* TASK DATA *

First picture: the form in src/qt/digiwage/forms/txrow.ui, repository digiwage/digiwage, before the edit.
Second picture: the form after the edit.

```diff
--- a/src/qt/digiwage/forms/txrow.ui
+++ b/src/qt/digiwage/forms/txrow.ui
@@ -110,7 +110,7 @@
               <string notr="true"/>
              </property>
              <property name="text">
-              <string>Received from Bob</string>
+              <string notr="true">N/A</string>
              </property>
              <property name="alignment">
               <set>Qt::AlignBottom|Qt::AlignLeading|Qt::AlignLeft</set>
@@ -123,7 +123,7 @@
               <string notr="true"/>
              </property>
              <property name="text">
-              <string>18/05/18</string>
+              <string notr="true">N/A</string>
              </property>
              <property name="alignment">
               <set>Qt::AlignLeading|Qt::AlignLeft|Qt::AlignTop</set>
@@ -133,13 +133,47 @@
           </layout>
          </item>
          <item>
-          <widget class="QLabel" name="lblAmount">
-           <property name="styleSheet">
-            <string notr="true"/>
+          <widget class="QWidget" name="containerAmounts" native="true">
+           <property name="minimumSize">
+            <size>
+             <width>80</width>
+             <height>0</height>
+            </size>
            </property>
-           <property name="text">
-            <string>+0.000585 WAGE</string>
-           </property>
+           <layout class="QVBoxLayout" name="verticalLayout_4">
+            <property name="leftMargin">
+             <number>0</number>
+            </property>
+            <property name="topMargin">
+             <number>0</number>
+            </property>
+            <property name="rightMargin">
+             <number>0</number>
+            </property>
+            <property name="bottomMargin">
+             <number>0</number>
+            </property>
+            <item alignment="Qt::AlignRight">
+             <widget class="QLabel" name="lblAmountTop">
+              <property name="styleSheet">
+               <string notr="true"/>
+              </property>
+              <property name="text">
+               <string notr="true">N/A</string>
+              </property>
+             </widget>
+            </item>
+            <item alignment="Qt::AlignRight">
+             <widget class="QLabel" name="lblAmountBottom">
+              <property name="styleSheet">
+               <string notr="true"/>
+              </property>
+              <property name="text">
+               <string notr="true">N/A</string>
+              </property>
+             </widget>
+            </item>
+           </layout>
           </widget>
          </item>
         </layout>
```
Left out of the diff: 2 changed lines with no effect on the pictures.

* DESCRIPTION OF THE TASK *
In full and without alteration, write out the data above.

* TASK SOLUTION *
First picture: the form in src/qt/digiwage/forms/txrow.ui, repository digiwage/digiwage, before the edit.
Second picture: the form after the edit.

```diff
--- a/src/qt/digiwage/forms/txrow.ui
+++ b/src/qt/digiwage/forms/txrow.ui
@@ -110,7 +110,7 @@
               <string notr="true"/>
              </property>
              <property name="text">
-              <string>Received from Bob</string>
+              <string notr="true">N/A</string>
              </property>
              <property name="alignment">
               <set>Qt::AlignBottom|Qt::AlignLeading|Qt::AlignLeft</set>
@@ -123,7 +123,7 @@
               <string notr="true"/>
              </property>
              <property name="text">
-              <string>18/05/18</string>
+              <string notr="true">N/A</string>
              </property>
              <property name="alignment">
               <set>Qt::AlignLeading|Qt::AlignLeft|Qt::AlignTop</set>
@@ -133,13 +133,47 @@
           </layout>
          </item>
          <item>
-          <widget class="QLabel" name="lblAmount">
-           <property name="styleSheet">
-            <string notr="true"/>
+          <widget class="QWidget" name="containerAmounts" native="true">
+           <property name="minimumSize">
+            <size>
+             <width>80</width>
+             <height>0</height>
+            </size>
            </property>
-           <property name="text">
-            <string>+0.000585 WAGE</string>
-           </property>
+           <layout class="QVBoxLayout" name="verticalLayout_4">
+            <property name="leftMargin">
+             <number>0</number>
+            </property>
+            <property name="topMargin">
+             <number>0</number>
+            </property>
+            <property name="rightMargin">
+             <number>0</number>
+            </property>
+            <property name="bottomMargin">
+             <number>0</number>
+            </property>
+            <item alignment="Qt::AlignRight">
+             <widget class="QLabel" name="lblAmountTop">
+              <property name="styleSheet">
+               <string notr="true"/>
+              </property>
+              <property name="text">
+               <string notr="true">N/A</string>
+              </property>
+             </widget>
+            </item>
+            <item alignment="Qt::AlignRight">
+             <widget class="QLabel" name="lblAmountBottom">
+              <property name="styleSheet">
+               <string notr="true"/>
+              </property>
+              <property name="text">
+               <string notr="true">N/A</string>
+              </property>
+             </widget>
+            </item>
+           </layout>
           </widget>
          </item>
         </layout>
```
Left out of the diff: 2 changed lines with no effect on the pictures.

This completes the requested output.